Dan Didio took over the writing with issue 26. I've found Didio to be an engaging personality when I've seen him at the Baltimore ComiCon, but based on this effort, writing doesn't seem to be his forte. Suddenly, Geo-Force is megalomaniacally insane. He's purging all but Katana from the team. Katana is bizarrely devoted to Geo-Force as though she had sworn some samurai allegiance to him instead of being a co-equal in a team (which is not something we ever saw in the book). Markovia, with an evident editorial directive, has alienated the rest of the world and allied itself with New Krypton. I suppose this is the explanation for Geo-Force being made insane because it's the only reason a ruler would take a peaceful and prosperous principality and turn it into a rogue state.

At the same time, Didio has Creeper becoming dominated by Richard Rider, rather than the othert way around, and having a petty squabble with Metamorpho before leaving Markovia on his own. Which reminds me of the oddness of the entire team suddenly being in Markovia and acting as some sort of state militia. There was no explanation of why any of them but Geo-Force and Owlman were even in Markovia. Why are they suddenly not so much the Outsiders as state security for Markovia? Who knows. I'm not going to stick around to find out, either.
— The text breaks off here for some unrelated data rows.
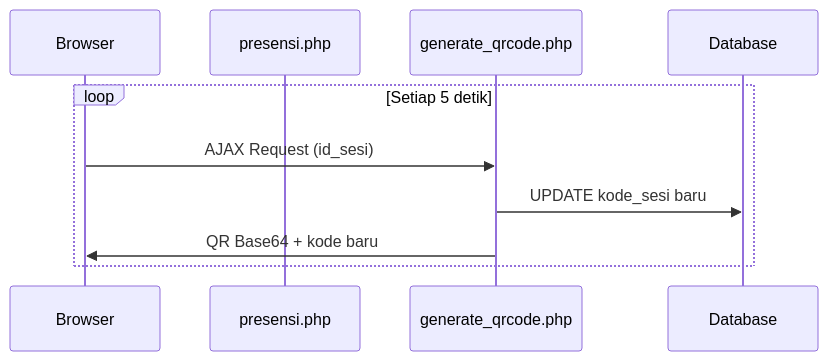
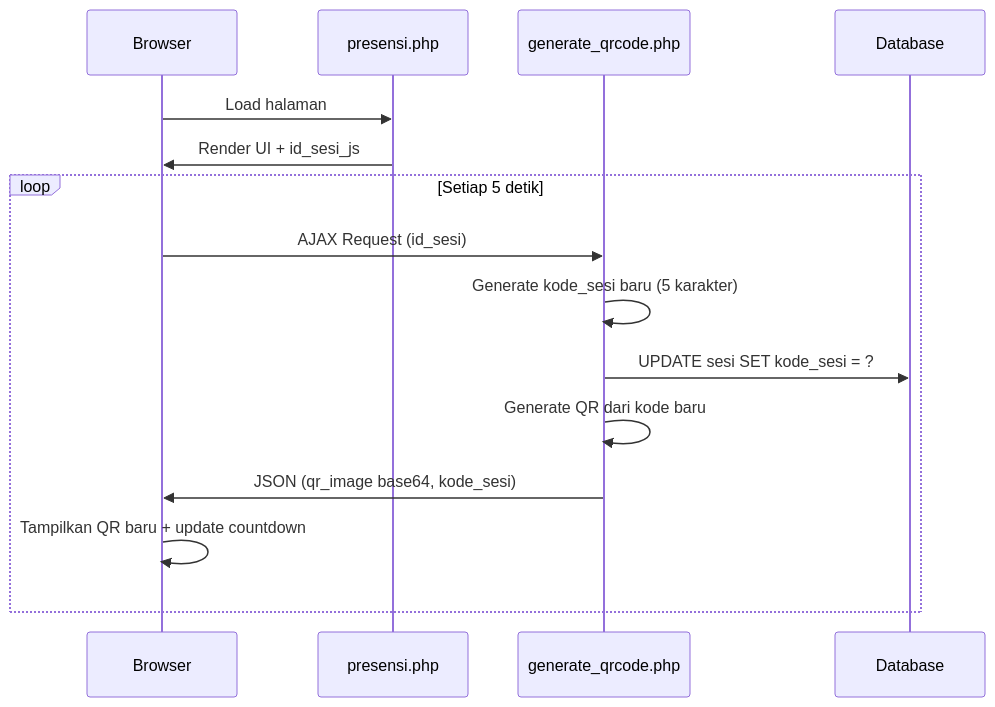
Before and after one commit to litelmurpi/azfa: the third of 7 diagrams in laporan_lengkap_bp2_amikom.md, drawn with Mermaid. The commit also changed other lines of this file, not shown here.

````diff
--- a/laporan_lengkap_bp2_amikom.md
+++ b/laporan_lengkap_bp2_amikom.md
@@ -80,13 +201,19 @@
 ```mermaid
 sequenceDiagram
     participant Browser
     participant presensi.php
     participant generate_qrcode.php
     participant Database
 
+    Browser->>presensi.php: Load halaman
+    presensi.php->>Browser: Render UI + id_sesi_js
+
     loop Setiap 5 detik
         Browser->>generate_qrcode.php: AJAX Request (id_sesi)
-        generate_qrcode.php->>Database: UPDATE kode_sesi baru
-        generate_qrcode.php->>Browser: QR Base64 + kode baru
+        generate_qrcode.php->>generate_qrcode.php: Generate kode_sesi baru (5 karakter)
+        generate_qrcode.php->>Database: UPDATE sesi SET kode_sesi = ?
+        generate_qrcode.php->>generate_qrcode.php: Generate QR dari kode baru
+        generate_qrcode.php->>Browser: JSON (qr_image base64, kode_sesi)
+        Browser->>Browser: Tampilkan QR baru + update countdown
     end
 ```
````
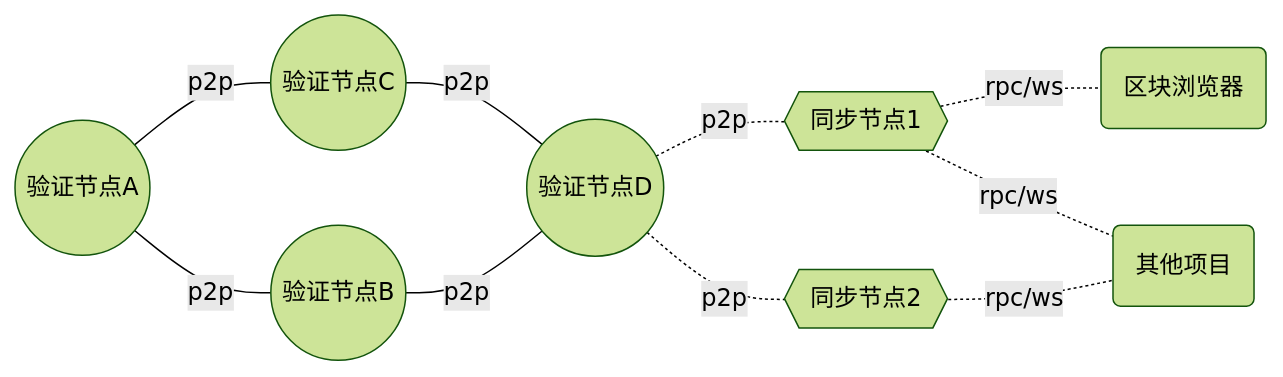
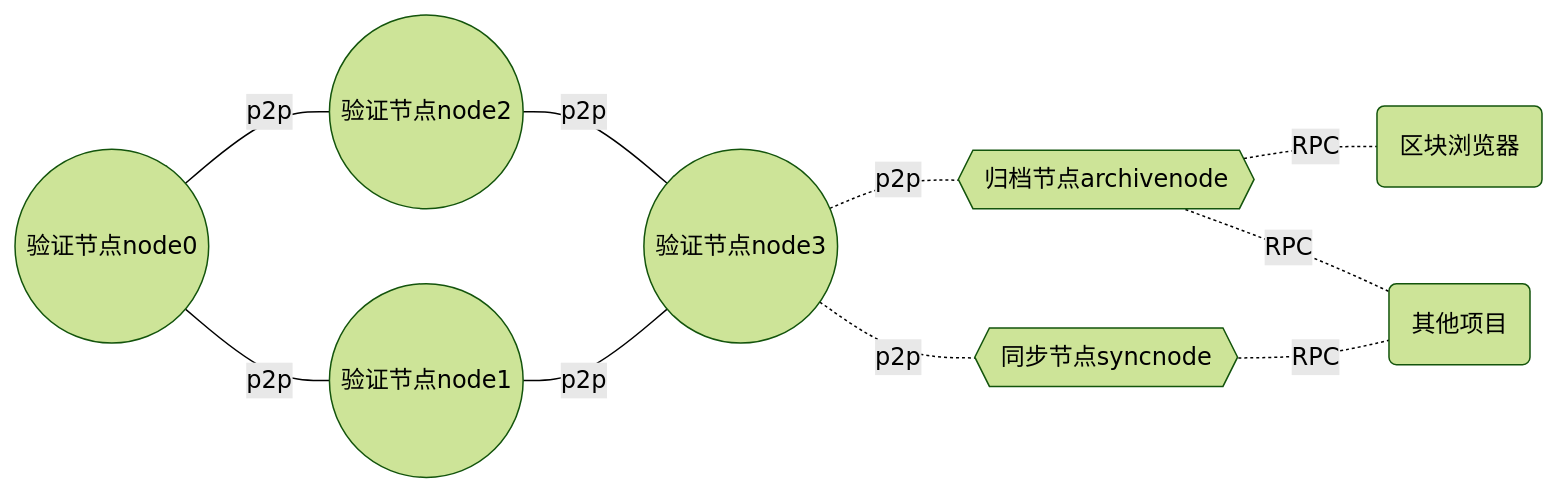
The diagram in 6.服务器成本.md (qiyichain/dev-docs), drawn with Mermaid (forest theme) before and after one commit. The commit also changed other lines of this file and 1 other file, not shown here.

Commit message:
更新文档

````diff
--- a/6.服务器成本.md
+++ b/6.服务器成本.md
@@ -8,16 +8,16 @@
 ```mermaid
 
 graph LR
 
-A((验证节点A))--p2p---B((验证节点B))
-C((验证节点C))--p2p---D((验证节点D))
+A((验证节点node0))--p2p---B((验证节点node1))
+C((验证节点node2))--p2p---D((验证节点node3))
 A--p2p---C
 B--p2p---D
 
-D-.p2p.-E{{同步节点1}}
-D-.p2p.-H{{同步节点2}}
+D-.p2p.-E{{归档节点archivenode}}
+D-.p2p.-H{{同步节点syncnode}}
 
-E-.rpc/ws.--G(区块浏览器)
-E-.rpc/ws.--F(其他项目)
-H-.rpc/ws.--F(其他项目)
+E-.RPC.--G(区块浏览器)
+E-.RPC.--F(其他项目)
+H-.RPC.--F(其他项目)
 ```
````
Didio creates conflicts between the team members that ring so false there's no hope of continuing with this book. And that doesn't even get me to the mondo bizzaro issue with vampire Looker that I mentioned in last month's The List. Maybe at some point this book will get back on the right tracks, but for right now it's one to be avoided. A damn shame, too, because it looked like Tomasi was taking it somewhere that could have been lasting.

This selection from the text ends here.